Employers should construct a system to ensure that all appropriate actions are not only tracked, but that alerts for activities not in compliance with company protocols (and any future OSHA requirements) are provided to the appropriate parties. Additionally, management may want to compile relevant data from each work site and body segment by activity type, such as restriction time frames. This will ensure that OSHA inspections will be focused and that compliance officers do not use data from inaccurate sources or rely on mere allegations.
Periodic tracking and surveillance of program effectiveness.
The OSHA standard would have required that employers evaluate their ergonomics programs at least every three years to ensure that they were functioning effectively and to determine whether hazards were being addressed. This included demonstrating that there was a reduction in the severity and incidence of MSDs and an increase in the number of jobs controlled for risk factors. If "problems" were evident, the agency would have required consultation with employees (and their representatives) and more frequent evaluation.
Periodic program assessment is an essential element of any occupational health program. Frequently, however, the devil is in the details. Are the benchmarks that would have been employed by OSHA objective and supportable? As many companies will have limitations on engineering controls their facilities can implement, administrative controls plus medical management activities and appropriate job placement of employees will be vital for MSD control. Companies must choose specific measures that will include job modifications and restrictions over given time frames, for specific jobs and across specific company locations to clearly identify where problems may exist. This will require initial expert evaluation and the ability to collect and frequently analyze data in a total relational capacity.
Every employer must provide a safe workplace for its employees. This includes the prevention and management of musculoskeletal disorders when work-related. Presently, there is some evidence that certain physical work factors are associated with, or at least may aggravate, the symptoms of some health problems.
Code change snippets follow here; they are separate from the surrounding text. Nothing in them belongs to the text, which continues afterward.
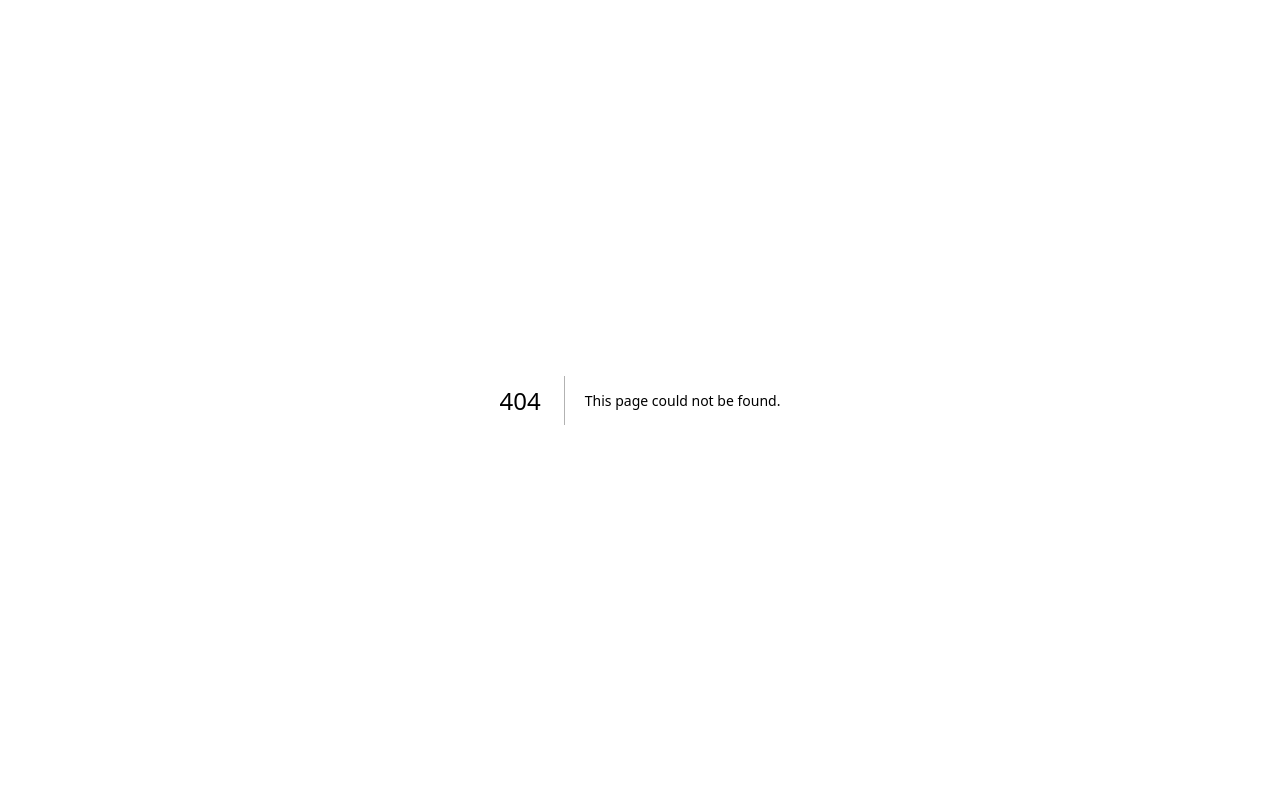
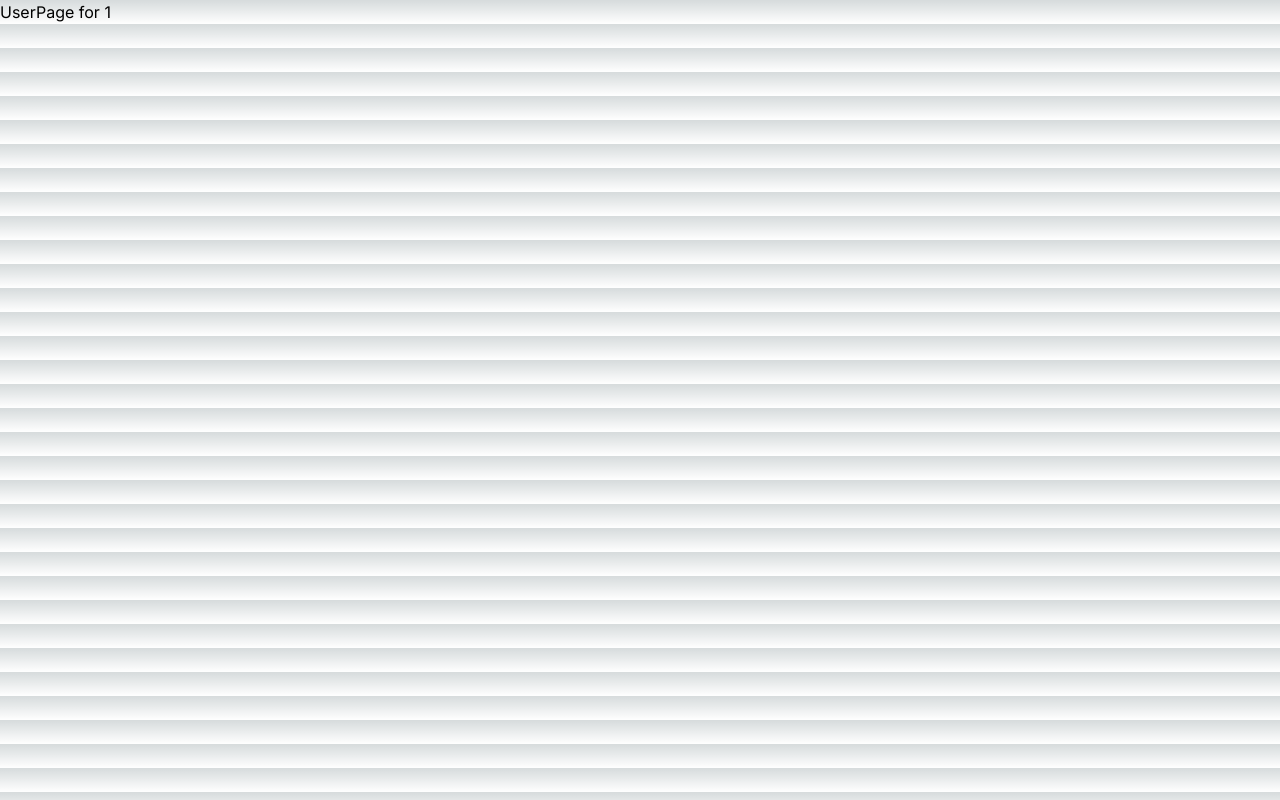
Before and after one commit to bobromero/TeeTime, a Next.js app in the folder teetime/: page /Users/1 in a window 1280 px wide. Before the commit this address had no page. Built offline with nearby package versions, Linux system fonts and the light colour scheme.

Commit message:
Testing out routing

```diff
--- /dev/null
+++ b/teetime/app/Users/[uid]/page.tsx
@@ -0,0 +1,10 @@
+import React from 'react'
+
+const UserPage = ({ params }: { params: { uid: string } }) => {
+  return (
+    <div>UserPage for {params.uid}</div>
+  )
+}
+//* this will return when going to
+//* ip:port/Users/{uid}
+export default UserPage
```
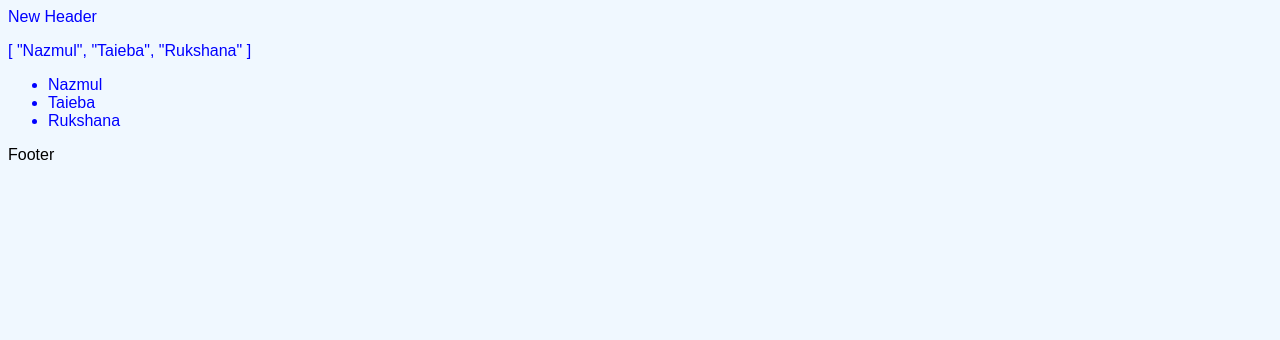
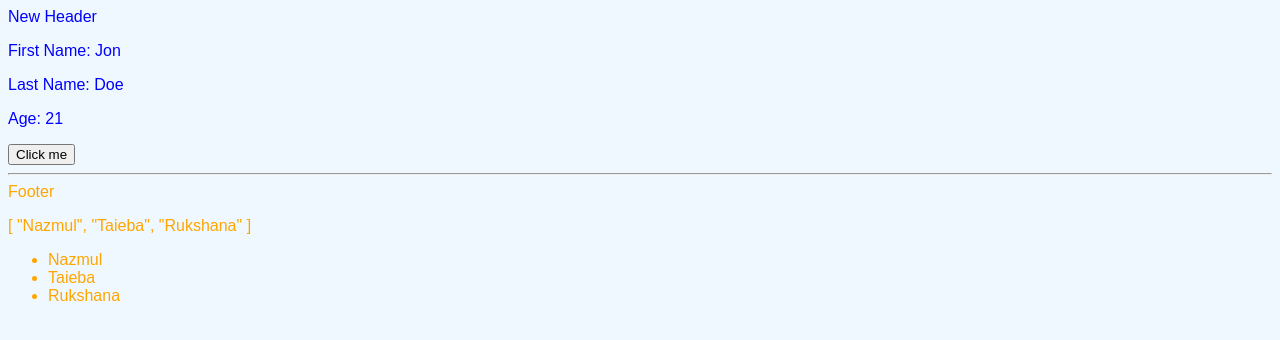
Before and after one commit to csenazmul/vueprojv2, a Vue app: page / in a window 1280 px wide. Shown: the top 340 px of the page. Built offline with nearby package versions, Linux system fonts and the light colour scheme; a web font is replaced by a local one.

Commit message:
Control Parent From Child-26.1

```diff
--- a/src/App.vue
+++ b/src/App.vue
@@ -1,8 +1,14 @@
 <template>
   <div>
       <!-- <app-header :myName="name" /> -->
-      <app-header :myStudent="students" />
-      <app-footer/>
+      <!-- <app-header :myStudent="students" /> -->
+      <app-header
+        :firstName = "fName"
+        :lastName = "lName"
+        :age = "myAge"
+
+      />
+      <app-footer :myStudent="students"/>
 
   </div>
 </template>
@@ -14,7 +20,10 @@ export default {
   data(){
     return {
       name: "Nazmul",
-      students: ["Nazmul", "Taieba", "Rukshana"]
+      students: ["Nazmul", "Taieba", "Rukshana"],
+      fName: "Jon",
+      lName: "Doe",
+      myAge: 21
     }
   },
   components: {
--- a/src/Components/Header_footer/Footer.vue
+++ b/src/Components/Header_footer/Footer.vue
@@ -1,5 +1,33 @@
 <template>
     <div>
+        <hr>
         Footer
+        <!-- <p>{{myName}}</p> -->
+        <p>{{myStudent}}</p>
+        <ul>
+            <li v-for="stu in myStudent"  :key="stu">
+                {{stu}}
+            </li>
+        </ul>
     </div>
 </template>
+
+<script>
+export default {
+    props: {
+        // myName:{
+        //     type: String,
+        //     required : true
+        // },
+        myStudent:{
+            type: Array
+        }
+    }
+}
+</script>
+
+<style scoped>
+    div{
+        color: orange;
+    }
+</style>
--- a/src/Components/Header_footer/Header.vue
+++ b/src/Components/Header_footer/Header.vue
@@ -1,25 +1,24 @@
 <template>
     <div>
         New Header
-        <!-- <p>{{myName}}</p> -->
-        <p>{{myStudent}}</p>
-        <ul>
-            <li v-for="stu in myStudent"  :key="stu">
-                {{stu}}
-            </li>
-        </ul>
+       <p>First Name: {{firstName}}</p>
+       <p>Last Name: {{lastName}}</p>
+       <p>Age: {{age}}</p>
+
+       <button @click="updateName"> Click me</button>
     </div>
 </template>
 
 <script>
 export default {
     props: {
-        // myName:{
-        //     type: String,
-        //     required : true
-        // },
-        myStudent:{
-            type: Array
+        firstName:String,
+        lastName:String,
+        age: Number
+    },
+    methods: {
+        updateName(){
+            this.firstName = "Raju"
         }
     }
 }
```
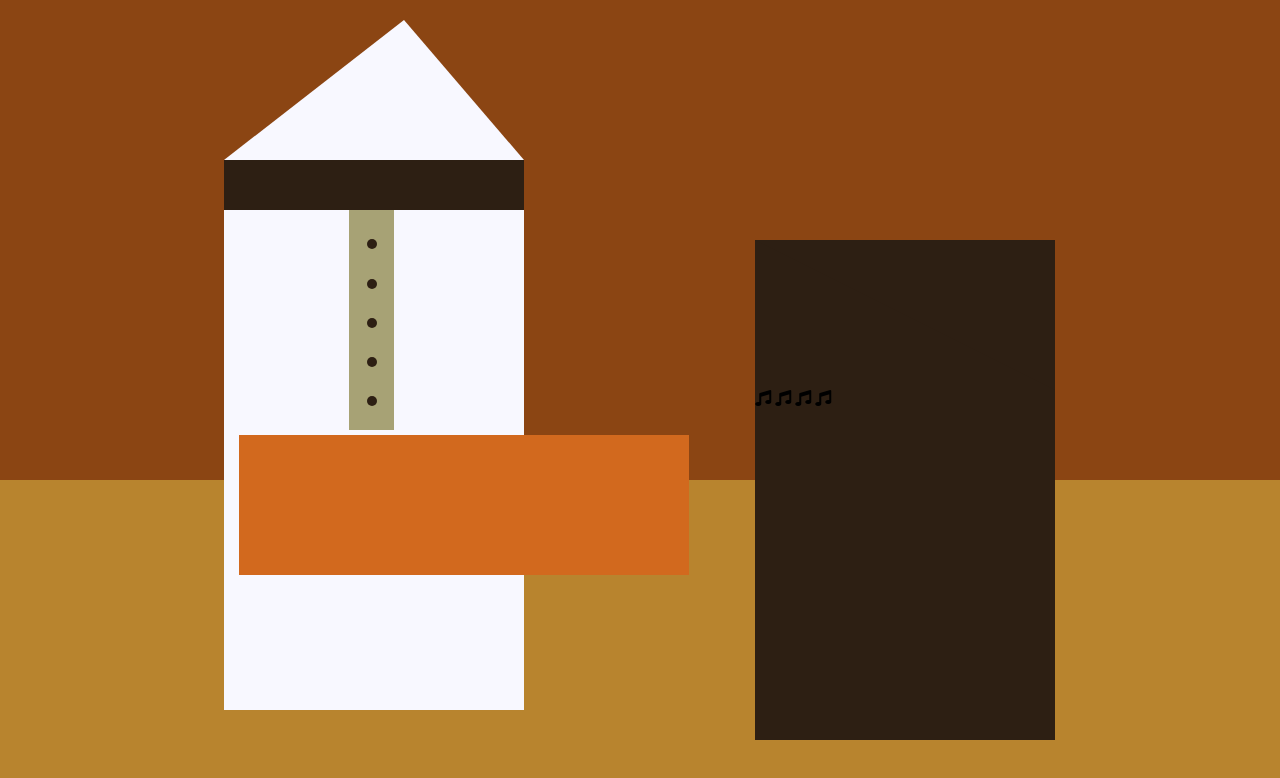
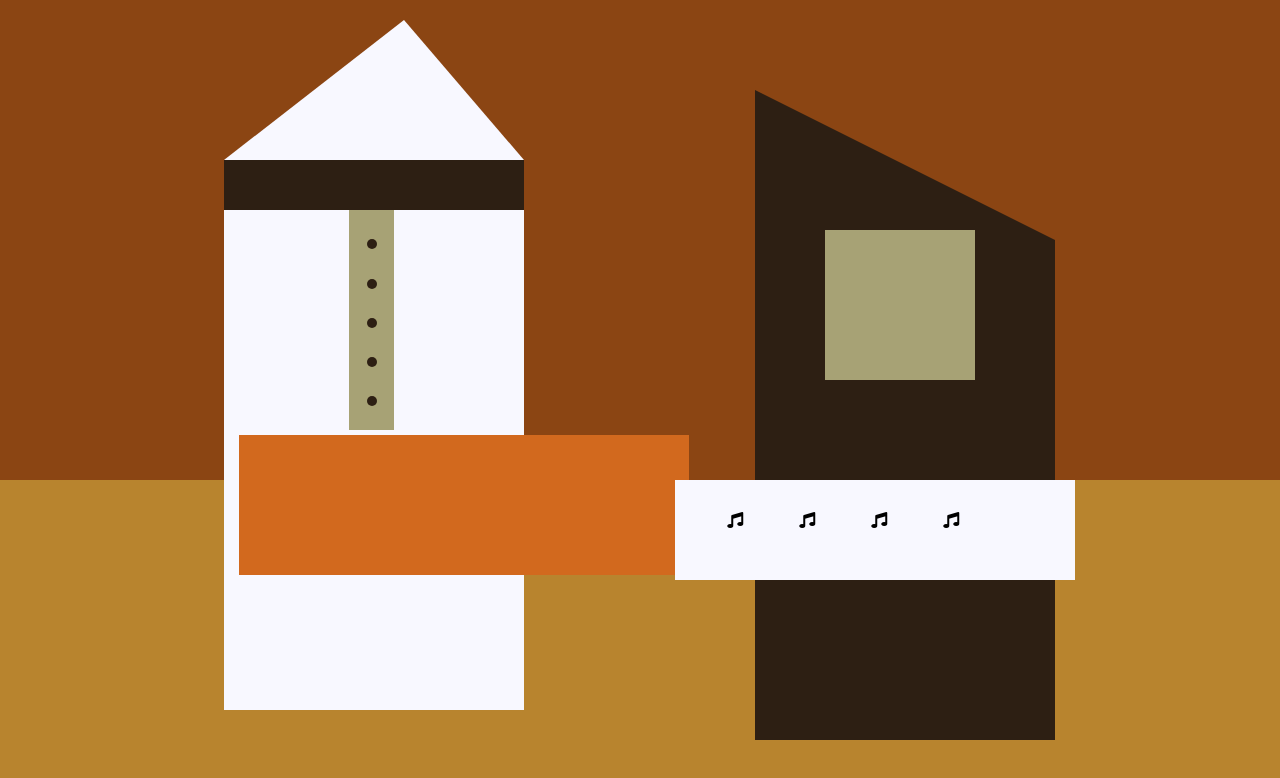
Before and after one commit to Milli-Mi/Responsive_Web_Design, a plain HTML site: page Picasso/index.html in a window 1280 px wide. Drawn offline with Linux system fonts and the light colour scheme.

Commit message:
Update jindex.html, styles,css

```diff
--- a/Picasso/index.html
+++ b/Picasso/index.html
@@ -36,6 +36,8 @@
                 <i class="fas fa-music"></i>
               </div>
           </div>
+          <div class="blue" id="blue-left"></div>
+          <div class="blue" id="blue-right"></div>
         </div>
   </body>
 </html>
--- a/Picasso/styles.css
+++ b/Picasso/styles.css
@@ -90,9 +90,35 @@ body {
   height: 0;
   border-style: solid;
   border-width: 150px 0 0 300px;
+  border-top-color: transparent;
+  border-right-color: transparent;
+  border-bottom-color: transparent;
+  border-left-color: rgb(45, 31, 19);
+  position: absolute;
+  top: -150px;
+  left: 0;
+}
 
-border-top-color: transparent;
-border-right-color: transparent;
-border-bottom-color: transparent;
-border-left-color: rgb(45, 31, 19);
+#gray-mask {
+  width: 150px;
+  height: 150px;
+  background-color: rgb(167, 162, 117);
+  position: absolute;
+  top: -10px;
+  left: 70px;
 }
+
+  #white-paper {
+    width: 400px;
+    height: 100px;
+    background-color: GhostWhite;
+    position: absolute;
+  top: 250px;
+  left: -150px;
+  z-index: 1;
+  }
+  .fa-music {
+    display: inline-block;
+    margin-top: 8%;
+    margin-left: 13%;
+  }
```
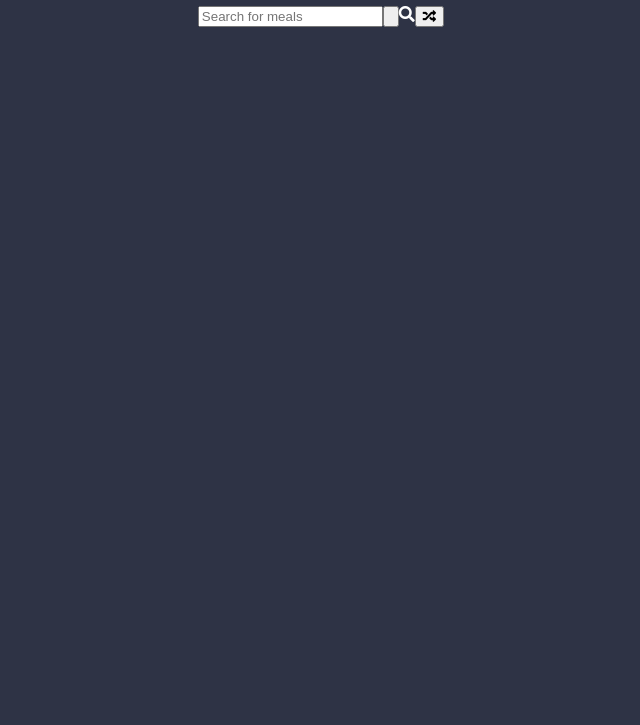
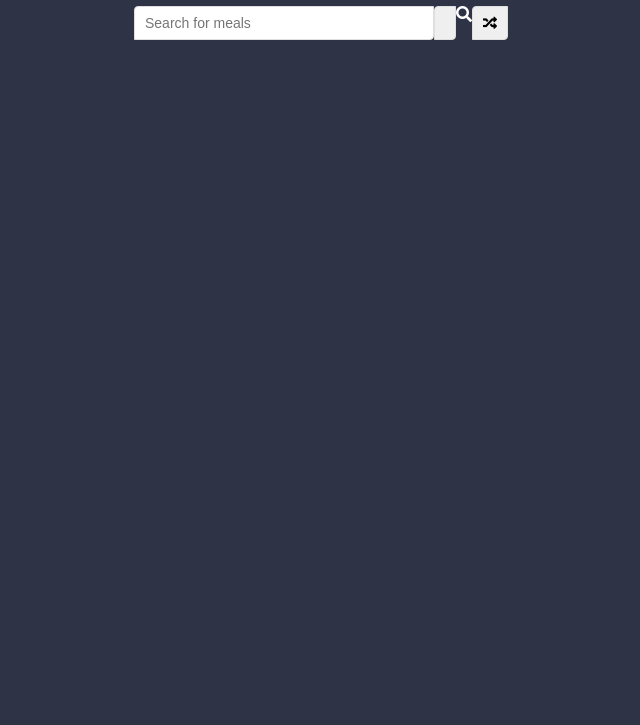
Before and after one commit to AhmedBule/meal-finder, a plain HTML site: page index.html in a window 1280 px wide. Shown: the part 75-800 px from the top of the page, without its empty margins (319-959 px from the left). Drawn offline with Linux system fonts and the light colour scheme.

Commit message:
styled the inputs and buttons

```diff
--- a/style.css
+++ b/style.css
@@ -24,3 +24,16 @@ body{
 .flex{
     display: flex;
 }
+
+input, button{
+    border: 1px solid #dedede;
+    border-top-left-radius: 4px;
+    border-bottom-right-radius: 4px;
+    font-size: 14px;
+    padding: 8px 10px;
+    margin: 0;
+}
+
+input[type="text"]{
+    width: 300px;
+}
```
Because of uncertainties in the scientific basis for work-relatedness of musculoskeletal disorders and symptoms, as well as other issues, the OSHA ergonomics program standard in its present form has been removed by Congress. Elaine Chao, the new labor secretary, has indicated that new efforts in this area will be made; however, it is anybody's guess as to OSHA's next steps in ergonomics.
Development of appropriate, company-specific criteria, policies and procedures and automated tracking systems will help ensure the provision of quality health care and derive data to help further determine the precise relationship between work physical factors or activities and musculoskeletal disorders. Ergonomic programs, especially medical management for MSDs, make sense now as always.
Contributing Editor Howard M. Sandler, M.D., is president of Sandler Occupational Medicine Associates Inc./OccuLink, Melville, N.Y. He has designed and evaluated occupational health programs for many corporations.